Just southeast of town is The Gauntlet, for those with a mind for more serious physical fitness. Situated at 2186 Brassfield Road, the public trail houses fitness stations including log hurdles, jumping box steps, a sit-up bench, vault bar, and the like, on a 1.1-mile run.
If you’re in the mood for a little berry picking, check out Lyon Farms, at 1544 Munns Road, southwest of Creedmoor. Its strawberry season opens April 20, and the kickoff celebration that day boasts pre-picked and pick-your-own strawberries, strawberry ice cream, and strawberry bread. Yum!
From Creedmoor, head west on N.C. 56 and you’ll be in Butner in no time. While its proximity to I-85 has made Butner ideal for manufacturing and other employers, its quaint downtown is the setting for the most serious business of all – seeing which local group can lay claim to making the absolute best BBQ chicken during the town’s annual Chicken Pickin’ festival. “It’s held under these big oak trees in Gazebo Park. You can literally bring a lawn chair, set it down, and stay all day,” says Allen. This year’s event takes place June 6, and in addition to the cook-off at 11:30 AM, includes bands, a car and tractor show, kiddie rides, and of course, lots of barbecue chicken. Kinda hard to wait, isn’t it?
Twenty minutes north of Creedmoor is Oxford, the Granville county seat. The town has two farmers markets, a historic home walking tour, and an annual hot sauce festival in the fall. Nearby are Lake Devin, a tranquil site for fishing and boating, and Wilton Slopes Park, which is the starting point for the Tar River Paddle Trail.
There’s one place in downtown Oxford that’s a must-not miss – Tobacco Wood Brewing Company, the state’s first female veteran-owned brewery, at 117 Wall Street. There they feature a number of their own craft beers, including the militaristically named Bulletstopper Ale, 565 Red Ale, Marvin the Marzen, Eskimo Brothers Porter, and Not For Nothin’ Triple IPA, among others. Seven of their beers won awards at the Carolinas Championship of Beer, and they took a silver in Amber Ales at the NC Brewer’s Cup.
U.S. Army vet Mara Shelton, known as “CO” at the brewery, runs the place with her husband Paul. “Our command structure very much reflects the military, everyone knowing not only their job, but the responsibilities of those around them as well,” she describes. Her kitchen team includes her “XO” Stephanie Kluttz, a former Navy Petty Officer with experience in scheduling and supervision, and brewmaster Matt Bisceglia. But lest we take that metaphor too far, note that the food is nothing like Army fare. They specialize in traditional barbecue, flatbread, eggrolls, and loaded potatoes, among other food. Modeled after pubs in England, Tobacco Wood is a gathering place. You may see children playing oversized Connect Four and other board games while their parents finish their meal and enjoy a casual glass of beer. Little League teams (some sponsored by the brewery) come in after games. “We chose here because of the people and the beautiful downtown which has endless potential,” Shelton adds. “Our mission is to not just to have a business, but to contribute to the charm and growth of Oxford.”

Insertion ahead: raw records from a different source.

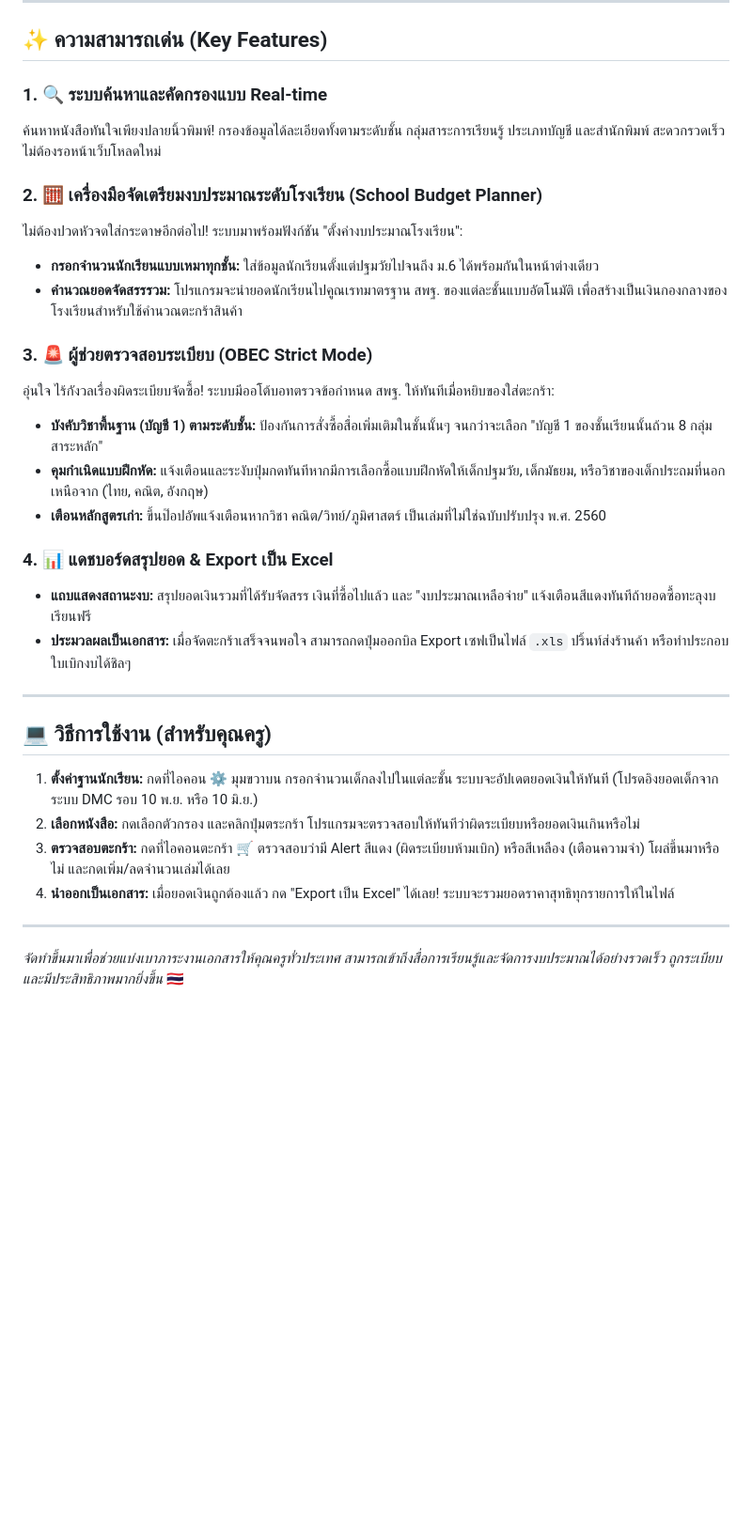
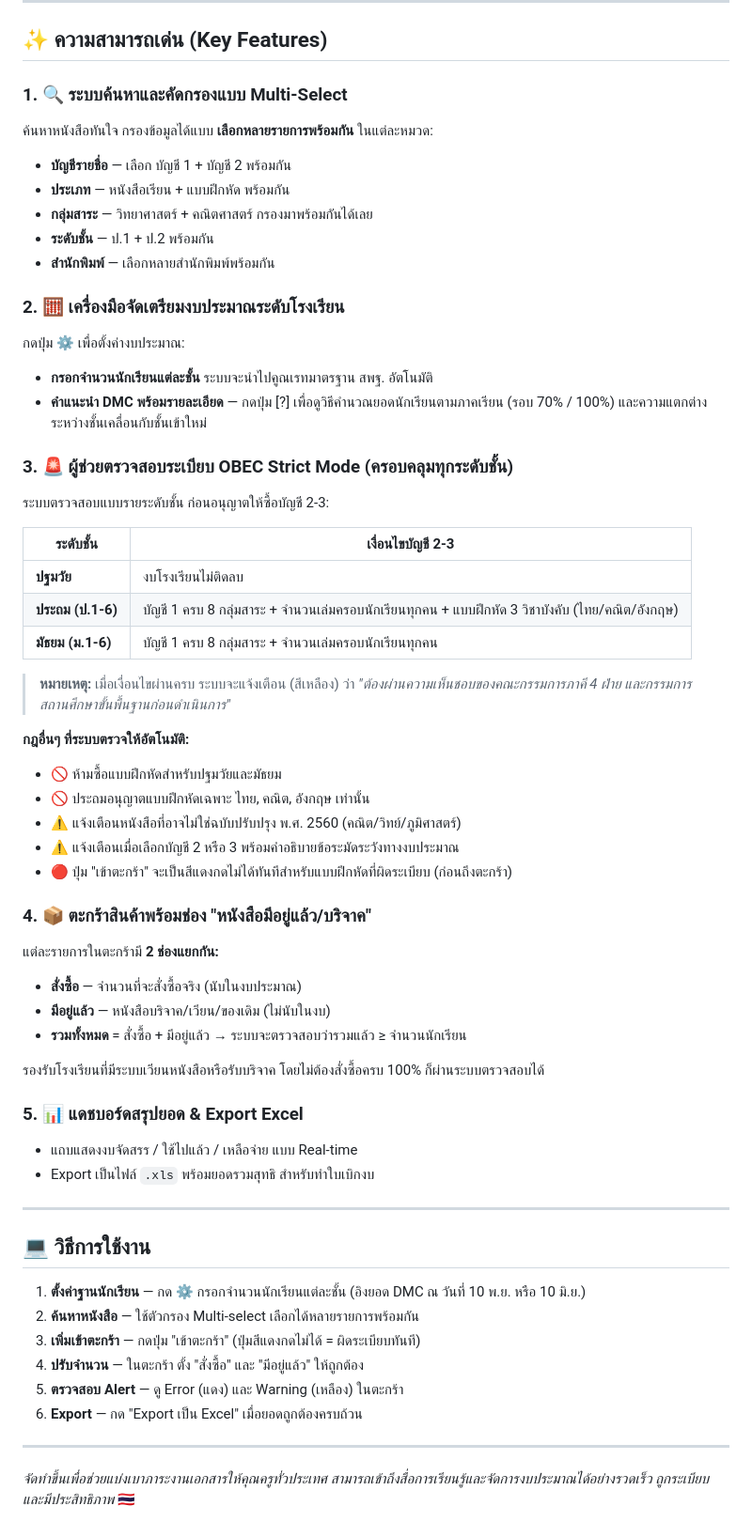
Before and after one commit to project-sy789/textbook-search, a Markdown page: README.md, the part around the change. Shown at 94% size. GitHub-like rendering; blank space fills up the shorter version.

Commit message:
docs: update README with multi-select filters, full OBEC compliance rules, donated books feature

```diff
--- a/README.md
+++ b/README.md
@@ -8,32 +8,61 @@
 
 ## ✨ ความสามารถเด่น (Key Features)
 
-### 1. 🔍 ระบบค้นหาและคัดกรองแบบ Real-time
-ค้นหาหนังสือทันใจเพียงปลายนิ้วพิมพ์! กรองข้อมูลได้ละเอียดทั้งตามระดับชั้น กลุ่มสาระการเรียนรู้ ประเภทบัญชี และสำนักพิมพ์ สะดวกรวดเร็ว ไม่ต้องรอหน้าเว็บโหลดใหม่
+### 1. 🔍 ระบบค้นหาและคัดกรองแบบ Multi-Select
+ค้นหาหนังสือทันใจ กรองข้อมูลได้แบบ **เลือกหลายรายการพร้อมกัน** ในแต่ละหมวด:
+- **บัญชีรายชื่อ** — เลือก บัญชี 1 + บัญชี 2 พร้อมกัน
+- **ประเภท** — หนังสือเรียน + แบบฝึกหัด พร้อมกัน
+- **กลุ่มสาระ** — วิทยาศาสตร์ + คณิตศาสตร์ กรองมาพร้อมกันได้เลย
+- **ระดับชั้น** — ป.1 + ป.2 พร้อมกัน
+- **สำนักพิมพ์** — เลือกหลายสำนักพิมพ์พร้อมกัน
 
-### 2. 🧮 เครื่องมือจัดเตรียมงบประมาณระดับโรงเรียน (School Budget Planner)
-ไม่ต้องปวดหัวจดใส่กระดาษอีกต่อไป! ระบบมาพร้อมฟังก์ชัน "ตั้งค่างบประมาณโรงเรียน":
-- **กรอกจำนวนนักเรียนแบบเหมาทุกชั้น:** ใส่ข้อมูลนักเรียนตั้งแต่ปฐมวัยไปจนถึง ม.6 ได้พร้อมกันในหน้าต่างเดียว
-- **คำนวณยอดจัดสรรรวม:** โปรแกรมจะนำยอดนักเรียนไปคูณเรทมาตรฐาน สพฐ. ของแต่ละชั้นแบบอัตโนมัติ เพื่อสร้างเป็นเงินกองกลางของโรงเรียนสำหรับใช้คำนวณตะกร้าสินค้า
+### 2. 🧮 เครื่องมือจัดเตรียมงบประมาณระดับโรงเรียน
+กดปุ่ม ⚙️ เพื่อตั้งค่างบประมาณ:
+- **กรอกจำนวนนักเรียนแต่ละชั้น** ระบบจะนำไปคูณเรทมาตรฐาน สพฐ. อัตโนมัติ
+- **คำแนะนำ DMC พร้อมรายละเอียด** — กดปุ่ม [?] เพื่อดูวิธีคำนวณยอดนักเรียนตามภาคเรียน (รอบ 70% / 100%) และความแตกต่างระหว่างชั้นเคลื่อนกับชั้นเข้าใหม่
 
-### 3. 🚨 ผู้ช่วยตรวจสอบระเบียบ (OBEC Strict Mode)
-อุ่นใจ ไร้กังวลเรื่องผิดระเบียบจัดซื้อ! ระบบมีออโต้บอทตรวจข้อกำหนด สพฐ. ให้ทันทีเมื่อหยิบของใส่ตะกร้า:
-- **บังคับวิชาพื้นฐาน (บัญชี 1) ตามระดับชั้น:** ป้องกันการสั่งซื้อสื่อเพิ่มเติมในชั้นนั้นๆ จนกว่าจะเลือก "บัญชี 1 ของชั้นเรียนนั้นถ้วน 8 กลุ่มสาระหลัก"
-- **คุมกำเนิดแบบฝึกหัด:** แจ้งเตือนและระงับปุ่มกดทันทีหากมีการเลือกซื้อแบบฝึกหัดให้เด็กปฐมวัย, เด็กมัธยม, หรือวิชาของเด็กประถมที่นอกเหนือจาก (ไทย, คณิต, อังกฤษ)
-- **เตือนหลักสูตรเก่า:** ขึ้นป๊อปอัพแจ้งเตือนหากวิชา คณิต/วิทย์/ภูมิศาสตร์ เป็นเล่มที่ไม่ใช่ฉบับปรับปรุง พ.ศ. 2560
+### 3. 🚨 ผู้ช่วยตรวจสอบระเบียบ OBEC Strict Mode (ครอบคลุมทุกระดับชั้น)
 
-### 4. 📊 แดชบอร์ดสรุปยอด & Export เป็น Excel
-- **แถบแสดงสถานะงบ:** สรุปยอดเงินรวมที่ได้รับจัดสรร เงินที่ซื้อไปแล้ว และ "งบประมาณเหลือจ่าย" แจ้งเตือนสีแดงทันทีถ้ายอดซื้อทะลุงบเรียนฟรี
-- **ประมวลผลเป็นเอกสาร:** เมื่อจัดตะกร้าเสร็จจนพอใจ สามารถกดปุ่มออกบิล Export เซฟเป็นไฟล์ `.xls` ปริ้นท์ส่งร้านค้า หรือทำประกอบใบเบิกงบได้ชิลๆ
+ระบบตรวจสอบแบบรายระดับชั้น ก่อนอนุญาตให้ซื้อบัญชี 2-3:
+
+| ระดับชั้น | เงื่อนไขบัญชี 2-3 |
+|----------|-----------------|
+| **ปฐมวัย** | งบโรงเรียนไม่ติดลบ |
+| **ประถม (ป.1-6)** | บัญชี 1 ครบ 8 กลุ่มสาระ + จำนวนเล่มครอบนักเรียนทุกคน + แบบฝึกหัด 3 วิชาบังคับ (ไทย/คณิต/อังกฤษ) |
+| **มัธยม (ม.1-6)** | บัญชี 1 ครบ 8 กลุ่มสาระ + จำนวนเล่มครอบนักเรียนทุกคน |
+
+> **หมายเหตุ:** เมื่อเงื่อนไขผ่านครบ ระบบจะแจ้งเตือน (สีเหลือง) ว่า _"ต้องผ่านความเห็นชอบของคณะกรรมการภาคี 4 ฝ่าย และกรรมการสถานศึกษาขั้นพื้นฐานก่อนดำเนินการ"_
+
+**กฎอื่นๆ ที่ระบบตรวจให้อัตโนมัติ:**
+- 🚫 ห้ามซื้อแบบฝึกหัดสำหรับปฐมวัยและมัธยม
+- 🚫 ประถมอนุญาตแบบฝึกหัดเฉพาะ ไทย, คณิต, อังกฤษ เท่านั้น
+- ⚠️ แจ้งเตือนหนังสือที่อาจไม่ใช่ฉบับปรับปรุง พ.ศ. 2560 (คณิต/วิทย์/ภูมิศาสตร์)
+- ⚠️ แจ้งเตือนเมื่อเลือกบัญชี 2 หรือ 3 พร้อมคำอธิบายข้อระมัดระวังทางงบประมาณ
+- 🔴 ปุ่ม "เข้าตะกร้า" จะเป็นสีแดงกดไม่ได้ทันทีสำหรับแบบฝึกหัดที่ผิดระเบียบ (ก่อนถึงตะกร้า)
+
+### 4. 📦 ตะกร้าสินค้าพร้อมช่อง "หนังสือมีอยู่แล้ว/บริจาค"
+แต่ละรายการในตะกร้ามี **2 ช่องแยกกัน:**
+- **สั่งซื้อ** — จำนวนที่จะสั่งซื้อจริง (นับในงบประมาณ)
+- **มีอยู่แล้ว** — หนังสือบริจาค/เวียน/ของเดิม (ไม่นับในงบ)
+- **รวมทั้งหมด** = สั่งซื้อ + มีอยู่แล้ว → ระบบจะตรวจสอบว่ารวมแล้ว ≥ จำนวนนักเรียน
+
+รองรับโรงเรียนที่มีระบบเวียนหนังสือหรือรับบริจาค โดยไม่ต้องสั่งซื้อครบ 100% ก็ผ่านระบบตรวจสอบได้
+
+### 5. 📊 แดชบอร์ดสรุปยอด & Export Excel
+- แถบแสดงงบจัดสรร / ใช้ไปแล้ว / เหลือจ่าย แบบ Real-time
+- Export เป็นไฟล์ `.xls` พร้อมยอดรวมสุทธิ สำหรับทำใบเบิกงบ
 
 ---
 
-## 💻 วิธีการใช้งาน (สำหรับคุณครู)
+## 💻 วิธีการใช้งาน
 
-1. **ตั้งค่าฐานนักเรียน:** กดที่ไอคอน ⚙️ มุมขวาบน กรอกจำนวนเด็กลงไปในแต่ละชั้น ระบบจะอัปเดตยอดเงินให้ทันที (โปรดอิงยอดเด็กจากระบบ DMC รอบ 10 พ.ย. หรือ 10 มิ.ย.)
-2. **เลือกหนังสือ:** กดเลือกตัวกรอง และคลิกปุ่มตระกร้า โปรแกรมจะตรวจสอบให้ทันทีว่าผิดระเบียบหรือยอดเงินเกินหรือไม่
-3. **ตรวจสอบตะกร้า:** กดที่ไอคอนตะกร้า 🛒 ตรวจสอบว่ามี Alert สีแดง (ผิดระเบียบห้ามเบิก) หรือสีเหลือง (เตือนความจำ) โผล่ขึ้นมาหรือไม่ และกดเพิ่ม/ลดจำนวนเล่มได้เลย
-4. **นำออกเป็นเอกสาร:** เมื่อยอดเงินถูกต้องแล้ว กด "Export เป็น Excel" ได้เลย! ระบบจะรวมยอดราคาสุทธิทุกรายการให้ในไฟล์
+1. **ตั้งค่าฐานนักเรียน** — กด ⚙️ กรอกจำนวนนักเรียนแต่ละชั้น (อิงยอด DMC ณ วันที่ 10 พ.ย. หรือ 10 มิ.ย.)
+2. **ค้นหาหนังสือ** — ใช้ตัวกรอง Multi-select เลือกได้หลายรายการพร้อมกัน
+3. **เพิ่มเข้าตะกร้า** — กดปุ่ม "เข้าตะกร้า" (ปุ่มสีแดงกดไม่ได้ = ผิดระเบียบทันที)
+4. **ปรับจำนวน** — ในตะกร้า ตั้ง "สั่งซื้อ" และ "มีอยู่แล้ว" ให้ถูกต้อง
+5. **ตรวจสอบ Alert** — ดู Error (แดง) และ Warning (เหลือง) ในตะกร้า
+6. **Export** — กด "Export เป็น Excel" เมื่อยอดถูกต้องครบถ้วน
 
 ---
-*จัดทำขึ้นมาเพื่อช่วยแบ่งเบาภาระงานเอกสารให้คุณครูทั่วประเทศ สามารถเข้าถึงสื่อการเรียนรู้และจัดการงบประมาณได้อย่างรวดเร็ว ถูกระเบียบ และมีประสิทธิภาพมากยิ่งขึ้น* 🇹🇭
+
+*จัดทำขึ้นเพื่อช่วยแบ่งเบาภาระงานเอกสารให้คุณครูทั่วประเทศ สามารถเข้าถึงสื่อการเรียนรู้และจัดการงบประมาณได้อย่างรวดเร็ว ถูกระเบียบ และมีประสิทธิภาพ* 🇹🇭
```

Sounds like just the place to end a good day in Granville County.
Photo courtesy of Granville Tourism Development Authority.
A former newsman who still very much enjoys writing, reading, and photography. He currently works at Page 158 Books and Play4Life Comics, both in downtown Wake Forest.